Shadowy CCD Responsible For North Korean Embassy Break in
A bold raid on the North Korean embassy in Madrid last month was carried out by members of an ultra-secretive North Korean dissident group called the CCD.
A group called the Cheollima Civil Defense (CCD) claimed responsibility for the mysterious attack by ten masked men on the North Korean embassy in Madrid, Spain last month.
A document of the Spain Higher Court revealed that the dissident group entered the embassy building equipped with knives, swords, steel bats and cables.
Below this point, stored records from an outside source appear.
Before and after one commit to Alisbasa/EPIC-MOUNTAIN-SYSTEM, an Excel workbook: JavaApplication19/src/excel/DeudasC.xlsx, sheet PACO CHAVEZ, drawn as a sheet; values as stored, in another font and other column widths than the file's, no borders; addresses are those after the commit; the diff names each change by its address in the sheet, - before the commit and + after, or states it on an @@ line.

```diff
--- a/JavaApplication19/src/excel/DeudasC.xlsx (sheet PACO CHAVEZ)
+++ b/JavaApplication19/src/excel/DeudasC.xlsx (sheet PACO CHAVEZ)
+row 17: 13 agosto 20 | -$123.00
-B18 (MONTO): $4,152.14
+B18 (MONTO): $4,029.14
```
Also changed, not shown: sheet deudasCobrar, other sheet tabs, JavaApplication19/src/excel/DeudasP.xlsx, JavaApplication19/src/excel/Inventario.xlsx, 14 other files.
The raid took place five days before the second meeting of President Donald Trump and his North Korean counterpart Kim Jong-un in Hanoi but gained little media attention.
While leaving the embassy building, the raiders took several computers, hard drives, USB drives and cellphones; those items have been handed over to the Federal Bureau of Investigation (FBI).
The CCD denied the allegations that its members tied and beat some of the embassy’s employees, saying that they did not use any weapons aand treated the embassy’s staff members with the utmost respect.
The secretive organization also denied foreign involvement behind the raid and that the incident had anything to do with the Trump-Jong-un summit in Hanoi.
The CCD decided to halt its operations temporarily after the Spanish court issued arrest warrants for two suspects who escaped to the U.S.
Previously, two Spanish media outlets publicized that there was a suspicion that the Central Intelligence Agency (CIA) was behind the raid. But the claim was dubious since they did not provide any evidence showing the CIA’s role in the attack.
Robert Palladino from Spain’s Foreign Ministry said that the U.S. government had nothing to do with the embassy raid, adding that Washington always calls for the protection for diplomatic missions throughout the world.
Who are the CCD?
The CCD, also known as Free Joseon, refers to itself as an organization that helps North Korean defectors and aims to depose the Kim dynasty.
The word “Cheollima” refers to a winged horse commonly found in Asian mythology and is shown in materials spread by Pyongyang to promote its economic development, as AP reported.
The organization’s reputation drew international attention in 2017 when it provided protection for Jong-un’s nephew, whose father (Kim Jong-nam) was killed by a banned VX nerve agent in Kuala Lumpur, Malaysia.
Pyongyang was believed to be behind the Jong-nam killing, despite its public denial. Many analysts said that the Jong-un regime might have seen Jong-nam as a threat.
The CCD gained notoriety by finding Kim Han-sol a few days before his dad’s murder, said Sung-Yoon Lee, a professor at the Fletcher School of Law and Diplomacy, Tufts University.
The CCD sometimes posts its activity on the video sharing platform YouTube, but it never interacts with the press, making it less-known to the public.
According to reports, in an effort to raise funds to support its efforts to oust Kim Jong-un, the CCD will sell 200,000 blockchain-based “post-liberation” visas to visit “Free Joseon.” Free Joseon is the name the group plans to give North Korea once it’s liberated from Kim Jong-un. The visa issuance took place on March 24 and will expire in March 2029.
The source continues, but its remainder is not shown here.